and genetic factors. Increasing clinical significance of BPH and LUTS with increasing age is not only a urological issue. With increasing life expectancy, people demand better health-related life quality, which could cause an obesity epidemic. Several cohort studies have independently reported that components of MS, including obesity, influence the development of BPH and LUTS. Increasing evidence suggests that modifiable risk factors may participate in the development of BPH and LUTS. The characteristics of MS may differ due to a population’s socioeconomic and cultural basis. Metabolic syndrome is defined based on the Adult Treatment Panel III of the National Cholesterol Education Program (ATPIII NCEP) diagnosis criteria as three or more of the following cardiovascular risk factors: (i) abdominal obesity (waist circumference ≥88 cm); (ii) elevated blood pressure
(≥130 mmHg systolic or ≥85 mmHg diastolic); (iii) high triglyceride level (≥150 mg/dL); (iv) glucose intolerance (fasting glucose Anacetrapib ≥110 mg/dL); and (v) low HDL-cholesterol level (<50 mg/dL).10 In the present study, body mass index (BMI) ≥25 kg/m2 was used as an indicator of obesity instead of waist circumference.11 For Asian populations, BMI ≥25 kg/m2 the new cut-off value for obesity because Asians have a proportionally higher percentage of total body fat and abdominal fat than Caucasians with the same BMI and thus obesity-related complications occur at a lower BMI.12–14 It is important to apply unified definition criteria, but racial and cultural differences should be considered among different populations in different countries.

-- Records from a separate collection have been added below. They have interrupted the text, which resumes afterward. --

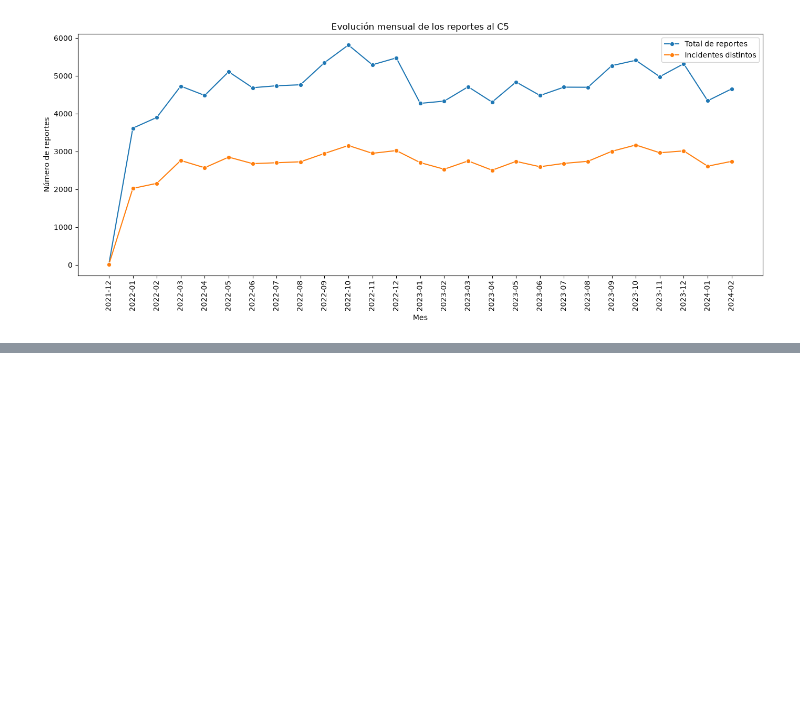
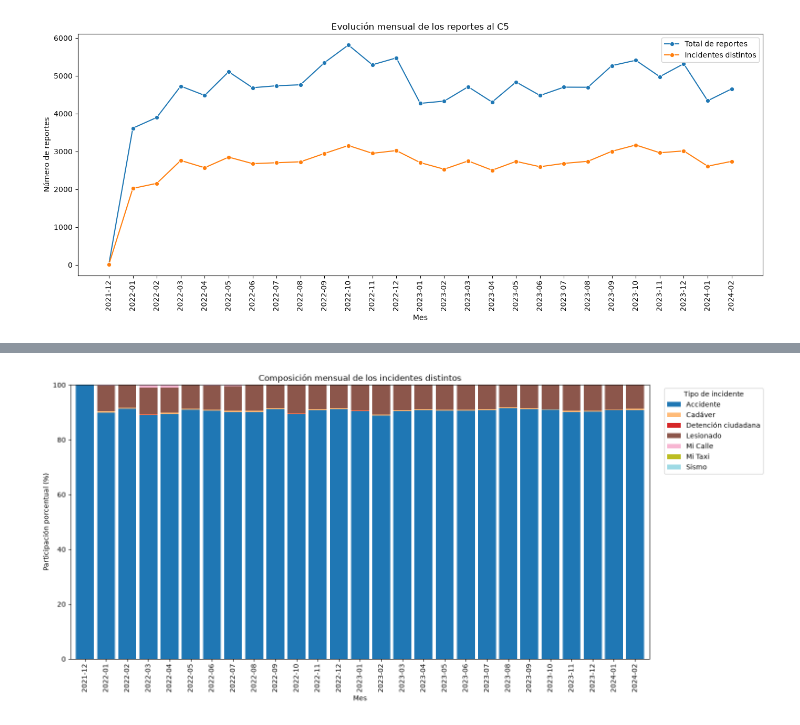
Before and after one commit to JafetR19/ds-project-team1-CGNR-JASR, a Jupyter notebook: notebooks/nb02_preguntas_visualizaciones.ipynb, the cells around one changed output, grey strips where cells are left out. Drawn from its saved outputs; the diff is of its cells as text; code cells hidden in the pictures; blank space fills up the shorter version.

```diff
--- a/notebooks/nb02_preguntas_visualizaciones.ipynb
+++ b/notebooks/nb02_preguntas_visualizaciones.ipynb
@@ -142,3 +142,17 @@ plt.tight_layout()
 plt.show()
 # %% [output]
 [figure]
+# %%
+composicion = (
+    df.loc[~df['duplicado']]
+    .groupby(['periodo', 'tipo_incidente_c4'])
+    .size()
+    .reset_index(name='frecuencia')
+)
+
+composicion['porcentaje'] = (
+    100 * composicion['frecuencia']
+    / composicion.groupby('periodo')['frecuencia'].transform('sum')
+).round(2)
+
+display(composicion)
@@ -144,0 +173,29 @@ plt.show()
+# %%
+tabla_composicion = composicion.pivot(
+    index='periodo',
+    columns='tipo_incidente_c4',
+    values='porcentaje'
+).fillna(0)
+
+tabla_composicion.index = tabla_composicion.index.astype(str)
+
+tabla_composicion.plot(
+    kind='bar',
+    stacked=True,
+    figsize=(15, 7),
+    colormap='tab20',
+    width=0.85
+)
+
+plt.title('Composición mensual de los incidentes distintos')
+plt.xlabel('Mes')
+plt.ylabel('Participación porcentual (%)')
+plt.legend(
+    title='Tipo de incidente',
+    bbox_to_anchor=(1.02, 1),
+    loc='upper left'
+)
+plt.tight_layout()
+plt.show()
+# %% [output]
+[figure, added]
```
Also changed, not shown: parts of 4 cells of this notebook.
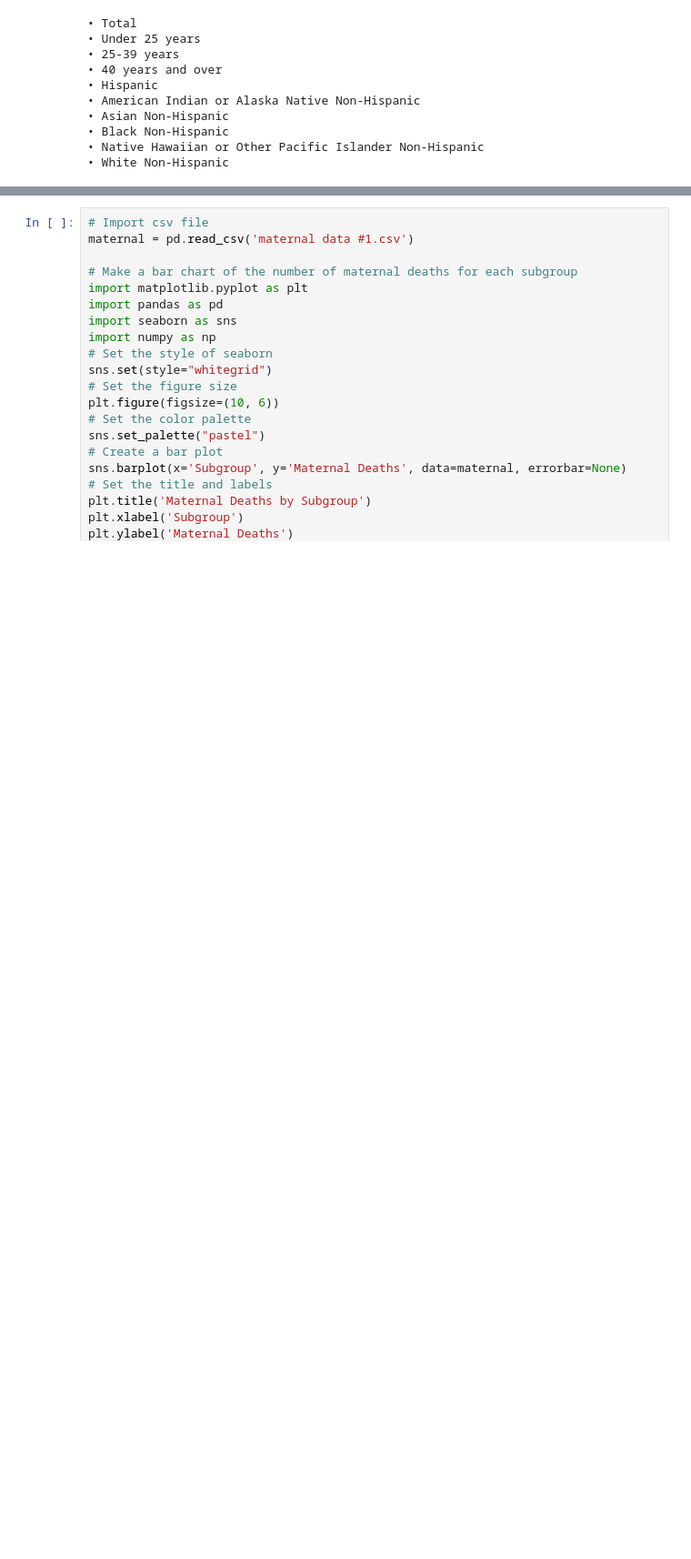
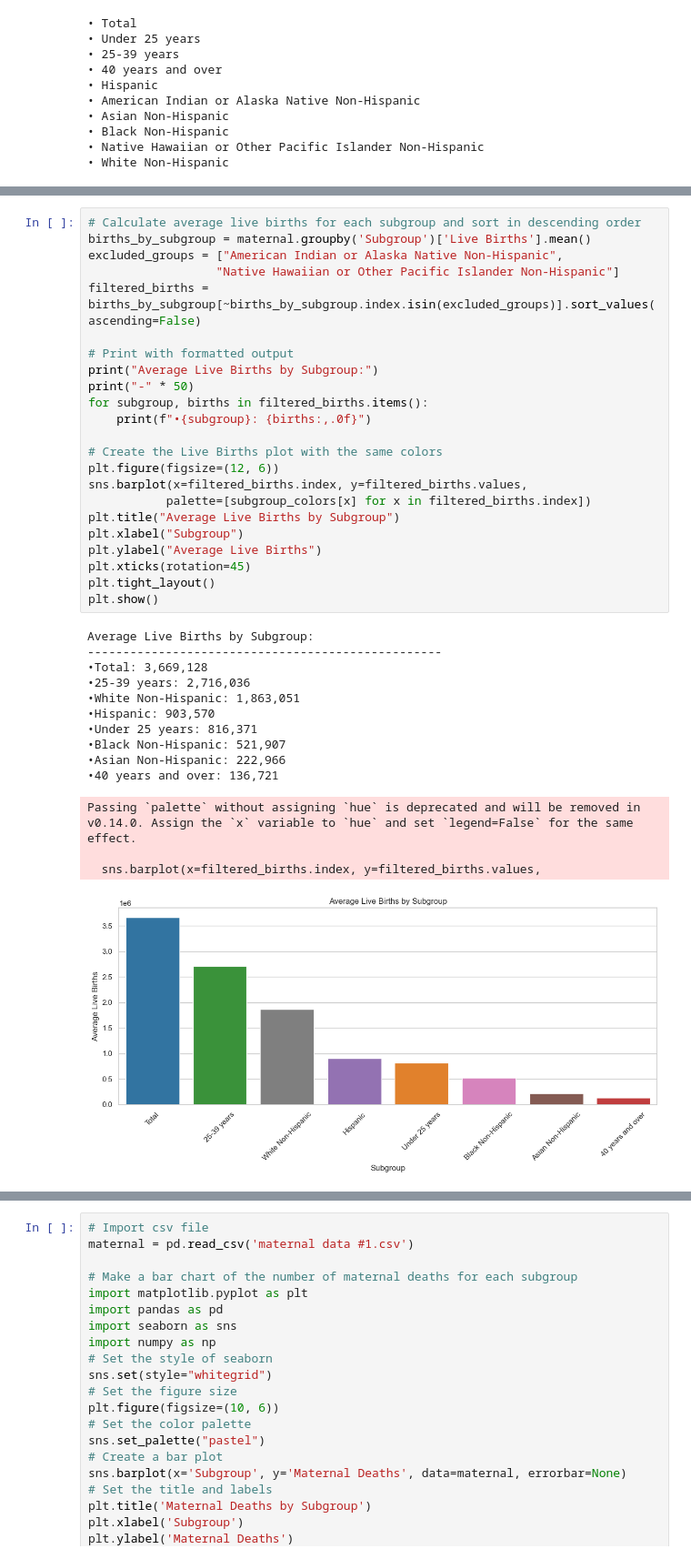
Before and after one commit to anaboulay/PUBH1142, a Jupyter notebook: PUBH 1142 maternal health project.ipynb, the cells around one changed output, grey strips where cells are left out. Shown at 91% size. Cells and saved outputs as stored; diff of their text form; blank space fills up the shorter version.

```diff
--- a/PUBH 1142 maternal health project.ipynb
+++ b/PUBH 1142 maternal health project.ipynb
@@ -80 +130,39 @@ for group in subgroups:
+# %%
+# Calculate average live births for each subgroup and sort in descending order
+births_by_subgroup = maternal.groupby('Subgroup')['Live Births'].mean()
+excluded_groups = ["American Indian or Alaska Native Non-Hispanic",
+                  "Native Hawaiian or Other Pacific Islander Non-Hispanic"]
+filtered_births = births_by_subgroup[~births_by_subgroup.index.isin(excluded_groups)].sort_values(ascending=False)
+
+# Print with formatted output
+print("Average Live Births by Subgroup:")
+print("-" * 50)
+for subgroup, births in filtered_births.items():
+    print(f"•{subgroup}: {births:,.0f}")
+
+# Create the Live Births plot with the same colors
+plt.figure(figsize=(12, 6))
+sns.barplot(x=filtered_births.index, y=filtered_births.values,
+           palette=[subgroup_colors[x] for x in filtered_births.index])
+plt.title("Average Live Births by Subgroup")
+plt.xlabel("Subgroup")
+plt.ylabel("Average Live Births")
+plt.xticks(rotation=45)
+plt.tight_layout()
+plt.show()
+# %% [output]
+Average Live Births by Subgroup:
+--------------------------------------------------
+•Total: 3,669,128
+•25-39 years: 2,716,036
+•White Non-Hispanic: 1,863,051
+•Hispanic: 903,570
+•Under 25 years: 816,371
+•Black Non-Hispanic: 521,907
+•Asian Non-Hispanic: 222,966
+•40 years and over: 136,721
+Passing `palette` without assigning `hue` is deprecated and will be removed in v0.14.0. Assign the `x` variable to `hue` and set `legend=False` for the same effect.
+
+  sns.barplot(x=filtered_births.index, y=filtered_births.values,
+[figure, added]
 # %%
```
Also changed, not shown: parts of 4 cells of this notebook.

In a study of Asian North Indians, modified NCEP ATP III criteria showed the highest occurrence of MS in incident-type II diabetes mellitus (DM) patients.